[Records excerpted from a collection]
+===+
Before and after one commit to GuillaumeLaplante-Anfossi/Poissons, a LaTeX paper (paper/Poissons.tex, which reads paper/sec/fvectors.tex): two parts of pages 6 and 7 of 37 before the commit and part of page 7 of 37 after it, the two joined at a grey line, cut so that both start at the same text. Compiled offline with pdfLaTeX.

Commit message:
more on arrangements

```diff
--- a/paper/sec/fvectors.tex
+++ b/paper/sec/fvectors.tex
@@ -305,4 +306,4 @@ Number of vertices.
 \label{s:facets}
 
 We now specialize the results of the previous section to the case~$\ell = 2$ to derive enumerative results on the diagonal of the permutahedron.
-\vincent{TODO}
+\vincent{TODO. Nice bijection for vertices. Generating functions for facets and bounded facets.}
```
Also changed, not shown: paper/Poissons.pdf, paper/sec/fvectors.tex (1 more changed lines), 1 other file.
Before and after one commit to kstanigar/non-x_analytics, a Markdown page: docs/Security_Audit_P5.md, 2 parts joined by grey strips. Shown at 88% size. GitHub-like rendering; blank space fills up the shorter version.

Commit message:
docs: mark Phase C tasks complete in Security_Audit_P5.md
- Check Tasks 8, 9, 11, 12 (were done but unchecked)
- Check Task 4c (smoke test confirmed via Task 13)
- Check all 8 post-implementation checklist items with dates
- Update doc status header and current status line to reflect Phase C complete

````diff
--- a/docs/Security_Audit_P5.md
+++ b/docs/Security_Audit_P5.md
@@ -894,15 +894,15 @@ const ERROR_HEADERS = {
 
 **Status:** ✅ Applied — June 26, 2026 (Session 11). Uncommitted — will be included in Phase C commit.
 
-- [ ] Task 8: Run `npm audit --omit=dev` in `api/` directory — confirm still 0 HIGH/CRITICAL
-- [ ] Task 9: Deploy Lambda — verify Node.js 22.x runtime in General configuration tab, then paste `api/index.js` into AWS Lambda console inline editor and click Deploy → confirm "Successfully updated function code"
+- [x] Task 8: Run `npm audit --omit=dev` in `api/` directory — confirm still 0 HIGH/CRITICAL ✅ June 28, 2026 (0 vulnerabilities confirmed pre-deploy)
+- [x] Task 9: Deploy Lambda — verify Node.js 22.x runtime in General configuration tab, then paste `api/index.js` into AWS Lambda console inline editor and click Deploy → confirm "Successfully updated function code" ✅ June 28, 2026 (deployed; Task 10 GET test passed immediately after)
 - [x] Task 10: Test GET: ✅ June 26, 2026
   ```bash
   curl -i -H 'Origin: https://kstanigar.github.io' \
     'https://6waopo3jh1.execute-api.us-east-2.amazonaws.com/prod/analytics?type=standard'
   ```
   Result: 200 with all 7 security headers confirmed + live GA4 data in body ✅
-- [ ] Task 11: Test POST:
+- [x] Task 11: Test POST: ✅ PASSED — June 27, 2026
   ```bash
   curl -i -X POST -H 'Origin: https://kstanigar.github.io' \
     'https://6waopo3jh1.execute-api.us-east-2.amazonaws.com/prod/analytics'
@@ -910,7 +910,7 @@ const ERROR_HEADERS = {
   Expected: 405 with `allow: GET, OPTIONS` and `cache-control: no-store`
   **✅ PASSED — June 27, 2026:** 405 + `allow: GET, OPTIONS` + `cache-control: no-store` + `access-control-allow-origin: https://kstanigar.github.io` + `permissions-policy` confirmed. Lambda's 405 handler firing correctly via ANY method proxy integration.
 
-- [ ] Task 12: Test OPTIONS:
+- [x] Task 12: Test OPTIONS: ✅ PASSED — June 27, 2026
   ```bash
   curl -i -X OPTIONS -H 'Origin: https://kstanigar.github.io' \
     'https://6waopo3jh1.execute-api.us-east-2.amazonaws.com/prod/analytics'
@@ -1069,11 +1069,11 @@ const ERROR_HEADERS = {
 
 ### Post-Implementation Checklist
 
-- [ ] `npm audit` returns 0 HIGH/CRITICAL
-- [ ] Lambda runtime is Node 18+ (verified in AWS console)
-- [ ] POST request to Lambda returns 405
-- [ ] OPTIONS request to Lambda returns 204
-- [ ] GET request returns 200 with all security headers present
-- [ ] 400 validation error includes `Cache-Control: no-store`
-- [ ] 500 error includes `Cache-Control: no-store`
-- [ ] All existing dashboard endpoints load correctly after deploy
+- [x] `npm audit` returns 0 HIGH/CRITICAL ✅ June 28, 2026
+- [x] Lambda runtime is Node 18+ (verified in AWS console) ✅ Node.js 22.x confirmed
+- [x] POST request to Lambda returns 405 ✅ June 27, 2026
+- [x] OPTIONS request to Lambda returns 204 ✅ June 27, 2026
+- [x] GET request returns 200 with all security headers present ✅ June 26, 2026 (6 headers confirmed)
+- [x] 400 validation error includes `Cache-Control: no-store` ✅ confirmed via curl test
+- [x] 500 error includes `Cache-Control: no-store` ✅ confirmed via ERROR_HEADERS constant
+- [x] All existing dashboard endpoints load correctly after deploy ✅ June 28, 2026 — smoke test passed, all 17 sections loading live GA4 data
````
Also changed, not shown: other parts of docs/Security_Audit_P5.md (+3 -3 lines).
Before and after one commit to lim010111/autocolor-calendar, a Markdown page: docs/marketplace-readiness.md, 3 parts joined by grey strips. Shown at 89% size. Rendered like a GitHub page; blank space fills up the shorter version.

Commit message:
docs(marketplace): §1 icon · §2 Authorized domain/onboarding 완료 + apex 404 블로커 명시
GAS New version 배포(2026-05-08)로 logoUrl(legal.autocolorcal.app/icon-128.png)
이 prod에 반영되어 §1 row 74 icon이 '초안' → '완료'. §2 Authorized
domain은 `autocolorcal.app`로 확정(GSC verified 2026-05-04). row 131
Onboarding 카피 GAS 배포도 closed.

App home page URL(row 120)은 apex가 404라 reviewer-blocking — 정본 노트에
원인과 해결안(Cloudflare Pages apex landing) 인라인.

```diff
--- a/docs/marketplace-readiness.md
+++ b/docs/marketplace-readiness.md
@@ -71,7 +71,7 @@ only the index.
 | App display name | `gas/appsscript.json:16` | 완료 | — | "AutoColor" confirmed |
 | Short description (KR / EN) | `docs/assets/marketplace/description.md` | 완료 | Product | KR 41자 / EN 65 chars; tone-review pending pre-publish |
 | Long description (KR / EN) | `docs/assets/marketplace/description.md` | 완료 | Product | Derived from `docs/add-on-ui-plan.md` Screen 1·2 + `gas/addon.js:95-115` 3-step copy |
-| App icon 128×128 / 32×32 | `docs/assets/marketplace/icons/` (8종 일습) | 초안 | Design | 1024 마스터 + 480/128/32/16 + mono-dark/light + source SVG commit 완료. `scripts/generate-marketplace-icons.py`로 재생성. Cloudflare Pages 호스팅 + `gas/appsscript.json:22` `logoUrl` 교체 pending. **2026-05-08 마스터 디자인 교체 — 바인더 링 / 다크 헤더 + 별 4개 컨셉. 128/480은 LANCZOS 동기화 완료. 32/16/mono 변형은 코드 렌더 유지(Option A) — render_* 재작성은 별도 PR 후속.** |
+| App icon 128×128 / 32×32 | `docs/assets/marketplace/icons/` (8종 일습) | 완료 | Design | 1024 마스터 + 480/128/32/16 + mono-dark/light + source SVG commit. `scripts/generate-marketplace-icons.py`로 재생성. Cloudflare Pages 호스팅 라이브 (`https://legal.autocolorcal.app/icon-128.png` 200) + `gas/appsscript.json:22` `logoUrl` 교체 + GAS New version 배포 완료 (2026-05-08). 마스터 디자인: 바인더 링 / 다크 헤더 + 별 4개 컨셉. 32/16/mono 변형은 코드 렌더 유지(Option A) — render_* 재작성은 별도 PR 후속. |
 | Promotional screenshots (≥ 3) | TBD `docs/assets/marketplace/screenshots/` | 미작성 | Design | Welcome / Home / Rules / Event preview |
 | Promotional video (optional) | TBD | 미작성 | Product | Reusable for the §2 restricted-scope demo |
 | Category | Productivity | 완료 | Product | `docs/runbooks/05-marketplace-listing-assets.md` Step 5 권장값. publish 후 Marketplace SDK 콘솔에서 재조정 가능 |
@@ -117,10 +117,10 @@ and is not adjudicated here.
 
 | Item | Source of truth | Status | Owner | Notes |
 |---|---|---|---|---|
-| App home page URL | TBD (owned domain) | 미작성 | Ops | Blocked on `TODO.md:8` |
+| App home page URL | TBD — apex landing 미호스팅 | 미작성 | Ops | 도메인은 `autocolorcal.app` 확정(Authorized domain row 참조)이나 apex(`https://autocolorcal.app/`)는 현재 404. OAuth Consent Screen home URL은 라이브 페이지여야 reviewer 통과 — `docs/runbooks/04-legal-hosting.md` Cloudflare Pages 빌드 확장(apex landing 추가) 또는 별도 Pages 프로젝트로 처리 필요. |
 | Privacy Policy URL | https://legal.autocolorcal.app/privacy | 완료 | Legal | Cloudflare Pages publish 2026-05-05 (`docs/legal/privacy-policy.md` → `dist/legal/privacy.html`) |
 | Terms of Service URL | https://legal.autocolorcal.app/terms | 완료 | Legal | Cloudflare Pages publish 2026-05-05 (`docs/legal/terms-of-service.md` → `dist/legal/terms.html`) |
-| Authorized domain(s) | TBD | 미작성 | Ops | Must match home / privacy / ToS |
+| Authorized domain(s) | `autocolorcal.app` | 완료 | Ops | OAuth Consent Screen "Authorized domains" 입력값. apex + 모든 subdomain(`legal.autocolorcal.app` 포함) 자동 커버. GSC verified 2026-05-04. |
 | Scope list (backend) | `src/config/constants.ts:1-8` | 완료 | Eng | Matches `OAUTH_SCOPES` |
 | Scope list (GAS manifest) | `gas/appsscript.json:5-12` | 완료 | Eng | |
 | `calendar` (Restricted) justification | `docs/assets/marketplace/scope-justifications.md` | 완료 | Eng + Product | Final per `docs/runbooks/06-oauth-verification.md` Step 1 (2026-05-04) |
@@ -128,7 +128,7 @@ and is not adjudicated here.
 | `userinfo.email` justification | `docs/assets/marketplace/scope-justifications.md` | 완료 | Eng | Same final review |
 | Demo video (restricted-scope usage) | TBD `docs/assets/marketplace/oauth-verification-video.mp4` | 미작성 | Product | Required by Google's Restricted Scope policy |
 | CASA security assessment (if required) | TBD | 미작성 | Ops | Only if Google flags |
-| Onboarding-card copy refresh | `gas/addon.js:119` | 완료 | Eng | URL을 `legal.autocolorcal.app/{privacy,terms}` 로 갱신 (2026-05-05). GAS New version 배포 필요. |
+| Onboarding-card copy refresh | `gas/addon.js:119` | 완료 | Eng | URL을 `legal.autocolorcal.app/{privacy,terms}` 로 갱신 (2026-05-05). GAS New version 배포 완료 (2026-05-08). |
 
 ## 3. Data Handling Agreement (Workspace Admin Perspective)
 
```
+===+
▶ WHAT THE EXERCISE ASKS: What you give back must be the stretch above, starting at the line with "method proxy integration." and ending at the line with "Also changed, not shown: other", copied exactly.

▶ RESULT FOR THIS TASK:
   **✅ PASSED — June 27, 2026:** 405 + `allow: GET, OPTIONS` + `cache-control: no-store` + `access-control-allow-origin: https://kstanigar.github.io` + `permissions-policy` confirmed. Lambda's 405 handler firing correctly via ANY method proxy integration.
 
-- [ ] Task 12: Test OPTIONS:
+- [x] Task 12: Test OPTIONS: ✅ PASSED — June 27, 2026
   ```bash
   curl -i -X OPTIONS -H 'Origin: https://kstanigar.github.io' \
     'https://6waopo3jh1.execute-api.us-east-2.amazonaws.com/prod/analytics'
@@ -1069,11 +1069,11 @@ const ERROR_HEADERS = {
 
 ### Post-Implementation Checklist
 
-- [ ] `npm audit` returns 0 HIGH/CRITICAL
-- [ ] Lambda runtime is Node 18+ (verified in AWS console)
-- [ ] POST request to Lambda returns 405
-- [ ] OPTIONS request to Lambda returns 204
-- [ ] GET request returns 200 with all security headers present
-- [ ] 400 validation error includes `Cache-Control: no-store`
-- [ ] 500 error includes `Cache-Control: no-store`
-- [ ] All existing dashboard endpoints load correctly after deploy
+- [x] `npm audit` returns 0 HIGH/CRITICAL ✅ June 28, 2026
+- [x] Lambda runtime is Node 18+ (verified in AWS console) ✅ Node.js 22.x confirmed
+- [x] POST request to Lambda returns 405 ✅ June 27, 2026
+- [x] OPTIONS request to Lambda returns 204 ✅ June 27, 2026
+- [x] GET request returns 200 with all security headers present ✅ June 26, 2026 (6 headers confirmed)
+- [x] 400 validation error includes `Cache-Control: no-store` ✅ confirmed via curl test
+- [x] 500 error includes `Cache-Control: no-store` ✅ confirmed via ERROR_HEADERS constant
+- [x] All existing dashboard endpoints load correctly after deploy ✅ June 28, 2026 — smoke test passed, all 17 sections loading live GA4 data
````
Also changed, not shown: other parts of docs/Security_Audit_P5.md (+3 -3 lines).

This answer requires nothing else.